There are also contrasting rumors and theories all around; one such theory predicts that there will be just one variant of the next Note in 2016 to keep things clean and simple. However, the latest listing on Samsung's own website seems to contradict that theory. We will soon find out more in the coming weeks. Stay tuned for more on the Samsung Galaxy Note 7/Note 7 Edge.
Author: Saikat Kar (tech-enthusiast)
Currently, The highest resolution display in the Smartphones Market is the Quad-HD with Pixel density up to (500 - 700ppi) at max. Samsung is looking on breaking this record once and for all...
According to a confirmed reports from Korea, Samsung partnered with 13 companies and the South Korean government to develop the World's first 11K mobile display with a pixel density of 2250ppi and a resolution of (11264 x 8448), which takes the Smartphone displays to an Insane new level of clarity.
This 11K display needs a super GPU to handle this kind of High-res Graphics. The Korean giant is going to invest $26.5 million into the R&D of this new 11K display. According to the Executive Director of Samsung Display, this might look like "over specification", but the breakthrough would help the Korean industry in the future.
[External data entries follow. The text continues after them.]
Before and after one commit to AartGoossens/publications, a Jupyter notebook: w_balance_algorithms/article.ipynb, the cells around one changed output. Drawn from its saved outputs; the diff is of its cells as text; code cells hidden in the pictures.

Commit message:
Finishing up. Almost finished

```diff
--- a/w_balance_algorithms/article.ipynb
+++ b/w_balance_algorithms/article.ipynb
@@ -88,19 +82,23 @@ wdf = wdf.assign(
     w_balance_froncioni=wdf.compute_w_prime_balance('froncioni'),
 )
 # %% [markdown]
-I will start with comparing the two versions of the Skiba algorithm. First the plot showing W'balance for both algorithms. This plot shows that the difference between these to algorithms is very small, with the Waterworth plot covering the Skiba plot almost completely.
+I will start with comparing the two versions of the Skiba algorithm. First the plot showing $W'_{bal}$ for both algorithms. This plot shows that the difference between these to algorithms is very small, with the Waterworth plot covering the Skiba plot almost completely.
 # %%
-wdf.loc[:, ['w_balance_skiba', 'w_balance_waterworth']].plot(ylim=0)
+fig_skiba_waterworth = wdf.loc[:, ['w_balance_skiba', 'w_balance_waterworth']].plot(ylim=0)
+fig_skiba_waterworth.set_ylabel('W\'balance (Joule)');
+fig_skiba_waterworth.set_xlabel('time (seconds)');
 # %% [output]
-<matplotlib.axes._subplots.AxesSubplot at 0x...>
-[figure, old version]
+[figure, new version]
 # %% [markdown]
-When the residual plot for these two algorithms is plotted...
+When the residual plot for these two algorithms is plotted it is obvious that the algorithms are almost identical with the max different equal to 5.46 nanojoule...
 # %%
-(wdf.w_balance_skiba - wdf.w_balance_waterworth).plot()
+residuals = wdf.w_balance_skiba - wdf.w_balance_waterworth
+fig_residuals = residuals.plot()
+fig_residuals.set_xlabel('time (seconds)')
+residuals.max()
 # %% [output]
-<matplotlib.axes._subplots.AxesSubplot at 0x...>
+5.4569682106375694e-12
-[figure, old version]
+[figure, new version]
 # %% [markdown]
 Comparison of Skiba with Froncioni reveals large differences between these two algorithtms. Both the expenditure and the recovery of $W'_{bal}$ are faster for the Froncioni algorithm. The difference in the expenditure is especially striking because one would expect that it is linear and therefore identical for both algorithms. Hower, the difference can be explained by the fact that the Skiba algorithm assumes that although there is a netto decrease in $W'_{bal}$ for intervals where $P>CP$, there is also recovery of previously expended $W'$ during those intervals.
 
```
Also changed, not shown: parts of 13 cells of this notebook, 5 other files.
Samsung's goal with this is to implement a "3D effect". Details are scarce, but the way Korean outlet ETNews puts it, such a gloriously high-resolution screen is able to simulate the effect of a 3D screen through some kind of optical illusion. This 11K display panel will be available by 2018 in the company's flagships.
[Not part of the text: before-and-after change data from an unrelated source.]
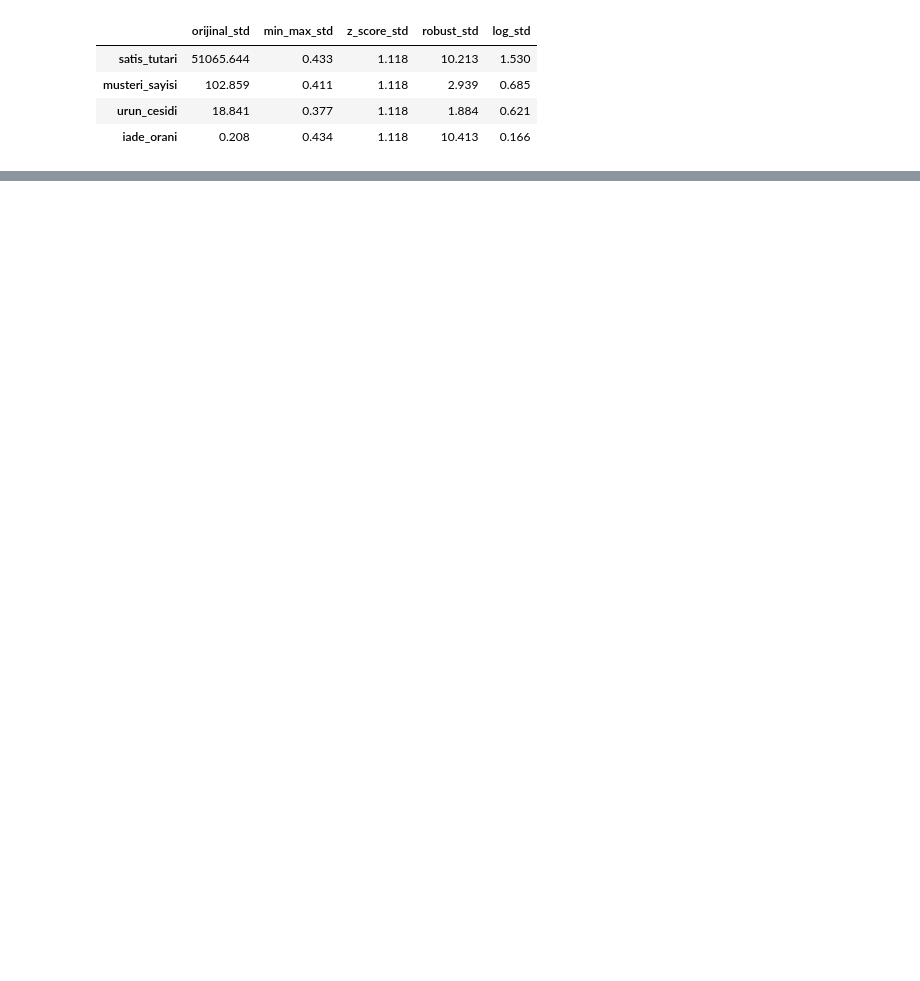
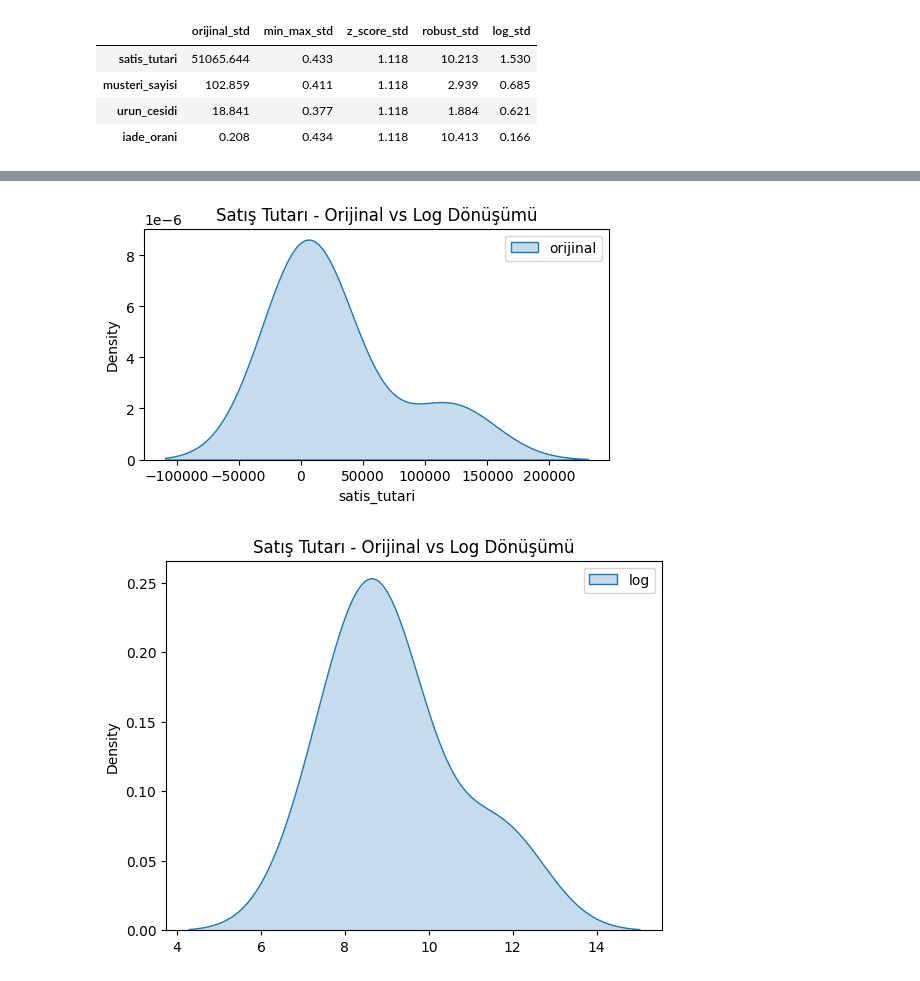
Before and after one commit to ArsenLupen53/GYZU-BTK-codespace, a Jupyter notebook: normalizasyon/normalizasyon.ipynb, the cells around one changed output, grey strips where cells are left out. Saved outputs shown, nothing was run; the diff lists cells and outputs as text; code cells hidden in the pictures; blank space fills up the shorter version.

Commit message:
normalizasyon gün 3

```diff
--- a/normalizasyon/normalizasyon.ipynb
+++ b/normalizasyon/normalizasyon.ipynb
@@ -255,0 +269,10 @@ summary
+# %%
+# veri seti oluşturma
+data = {
+    "satis_tutari": [2000,5000,7000,10000,120000],
+    "musteri_sayisi:": [50,65,80,100,300],
+    "urun_cesidi": [10,20,25,30,60],
+    "iade_orani": [0.02,0.03,0.04,0.05,0.5]
+}
+df = pd.DataFrame(data)
+df
@@ -255,0 +286,6 @@ summary
+# %%
+# farklı normalizasyon yöntemlerini uygula
+minmax = pd.DataFrame(MinMaxScaler().fit_transform(df),columns=df.columns)
+zscore = pd.DataFrame(StandardScaler().fit_transform(df),columns=df.columns)
+robust = pd.DataFrame(RobustScaler().fit_transform(df),columns=df.columns)
+log = np.log(df + 1)
@@ -255,0 +352,14 @@ summary
+# %%
+# dağılım farkları
+plt.figure(figsize=(6,3))
+sns.kdeplot(df["satis_tutari"],label="orijinal",fill=True)
+plt.title("Satış Tutarı - Orijinal vs Log Dönüşümü")
+plt.legend()
+plt.show()
+sns.kdeplot(np.ravel(log["satis_tutari"]),label="log",fill=True)
+plt.title("Satış Tutarı - Orijinal vs Log Dönüşümü")
+plt.legend()
+plt.show()
+# %% [output]
+[figure, added]
+[figure, added]
```
Also changed, not shown: parts of 20 cells of this notebook.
After forming the GVRA with Sony, Acer, Facebook, HTC and Google, Samsung is reportedly looking to launch its first ever AR (augmented reality) headset. Additionally, the company is also in the process of bringing forth the next Gear VR headset as well. Apparently, it was vice-president Sung-Hoon Hong himself who had revealed the aforementioned information at the Virtual Reality Summit in San Diego.
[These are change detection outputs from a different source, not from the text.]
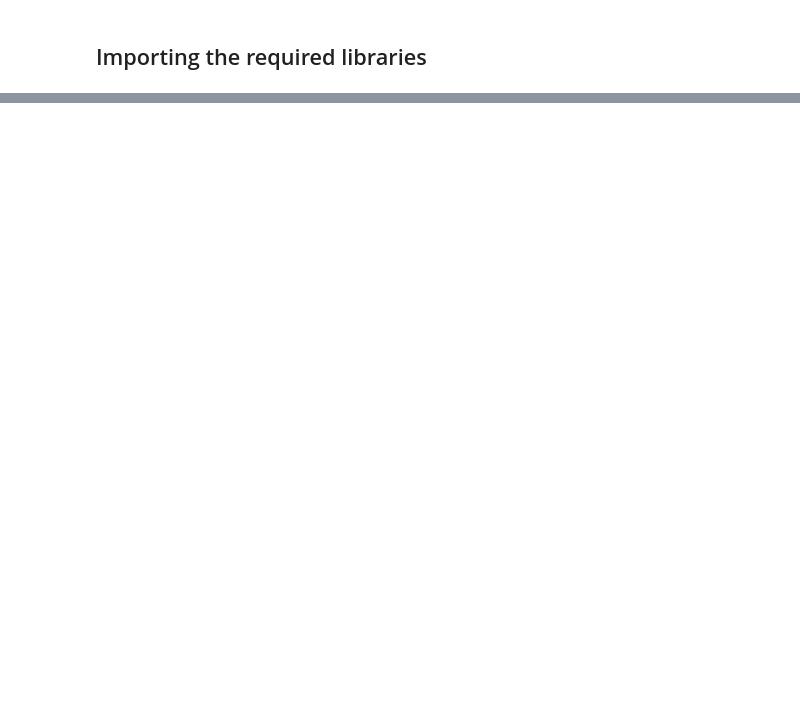
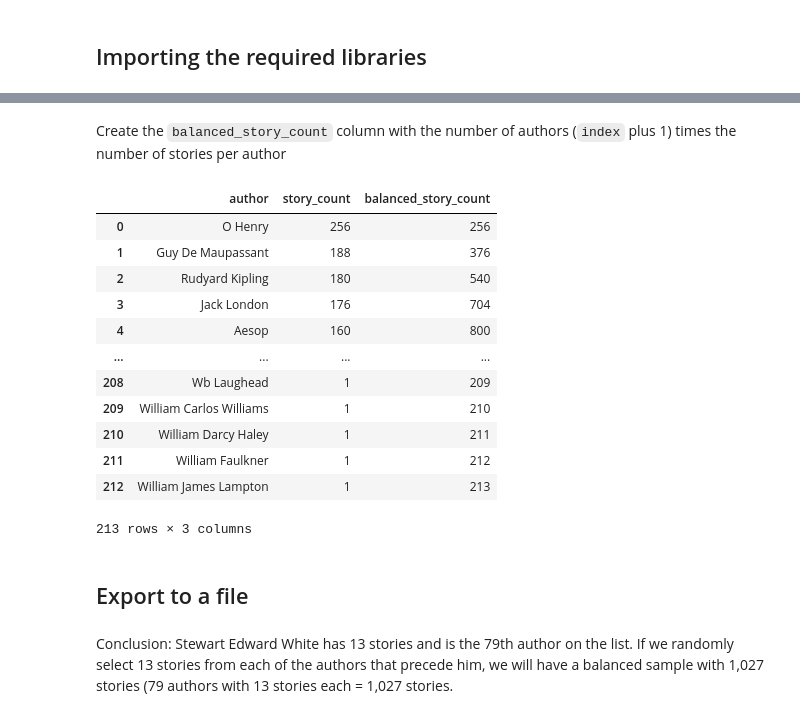
Before and after one commit to laelgelc/cl_st1_sara, a Jupyter notebook: CL_St1_Ph1_Sara.ipynb, the cells around one changed output, grey strips where cells are left out. Drawn from its saved outputs; the diff is of its cells as text; code cells hidden in the pictures; blank space fills up the shorter version.

```diff
--- a/CL_St1_Ph1_Sara.ipynb
+++ b/CL_St1_Ph1_Sara.ipynb
@@ -21,0 +150,21 @@ This dataset presents 4,000 short stories that have been classified in terms of
+# %% [markdown]
+Create the `balanced_story_count` column with the number of authors (`index` plus 1) times the number of stories per author
+# %%
+df_stories_per_author['balanced_story_count'] = (df_stories_per_author.index + 1) * df_stories_per_author['story_count']
+df_stories_per_author
+# %% [output]
+|  | author | story_count | balanced_story_count |
+| 0 | O Henry | 256 | 256 |
+| 1 | Guy De Maupassant | 188 | 376 |
+| 2 | Rudyard Kipling | 180 | 540 |
+| 3 | Jack London | 176 | 704 |
+| 4 | Aesop | 160 | 800 |
+| ... | ... | ... | ... |
+| 208 | Wb Laughead | 1 | 209 |
+| 209 | William Carlos Williams | 1 | 210 |
+| 210 | William Darcy Haley | 1 | 211 |
+| 211 | William Faulkner | 1 | 212 |
+| 212 | William James Lampton | 1 | 213 |
+213 rows × 3 columns
+# %% [markdown]
+## Export to a file
@@ -21,0 +175,2 @@ This dataset presents 4,000 short stories that have been classified in terms of
+# %% [markdown]
+Conclusion: Stewart Edward White has 13 stories and is the 79th author on the list. If we randomly select 13 stories from each of the authors that precede him, we will have a balanced sample with 1,027 stories (79 authors with 13 stories each = 1,027 stories.
```
Also changed, not shown: parts of 36 cells of this notebook, 1 other file.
"Samsung's hologram technology is really, really realistic. It looks really touchable," - Sung-Hoon Hong.
In more of what he said at the summit, it might have been indicated that the next Gear VR headset is going to debut at the Mobile World Congress in February, 2017. Considering that it was only a few months back that Samsung had launched the last Gear VR, along with the disastrous Galaxy Note 7, we suggest that you take this news with a pinch of salt.
If you are excited about the augmented reality project, the report mentions that Samsung is planning to target businesses with this upcoming headset, rather than direct consumers. Even then, it is too early in the day to predict where and in which way the AR project will be heading in the future. A startup named Magic Leap was mentioned by Hoon according to the report and speculations suggest that this has something to do with the AR project in question here.
Saikat Kar (tech-enthusiast)
Samsung has just patented technology which is suggesting that the Korean giant might be on the verge of developing a revolutionary form of security measure. Title as ‘Real Time Authentication Based on Blood Flow Parameters,' the patent was filed way back in July, 2016 but it got approved just recently.
This technology will allow users to authenticate themselves on their smartphones and smartwatches on the basis of their blood flow pattern. On smartphones, it would be detected from the fingers, not unlike how it happens when we use fingerprint scanners, but on smartwatches, the wrist on which the smartwatch is worn will be enough.
Apparently, the arterial conduction paths of each human being are unique and therefore, safety is assured alongside the convenience of not having to use a fingerprint scanner on a smartwatch. To be honest, it sounds wonderful, but that doesn't necessarily mean that this technology will ever see the light of day. We will know soon enough I guess.
Saikat Kar (tech-enthusiast)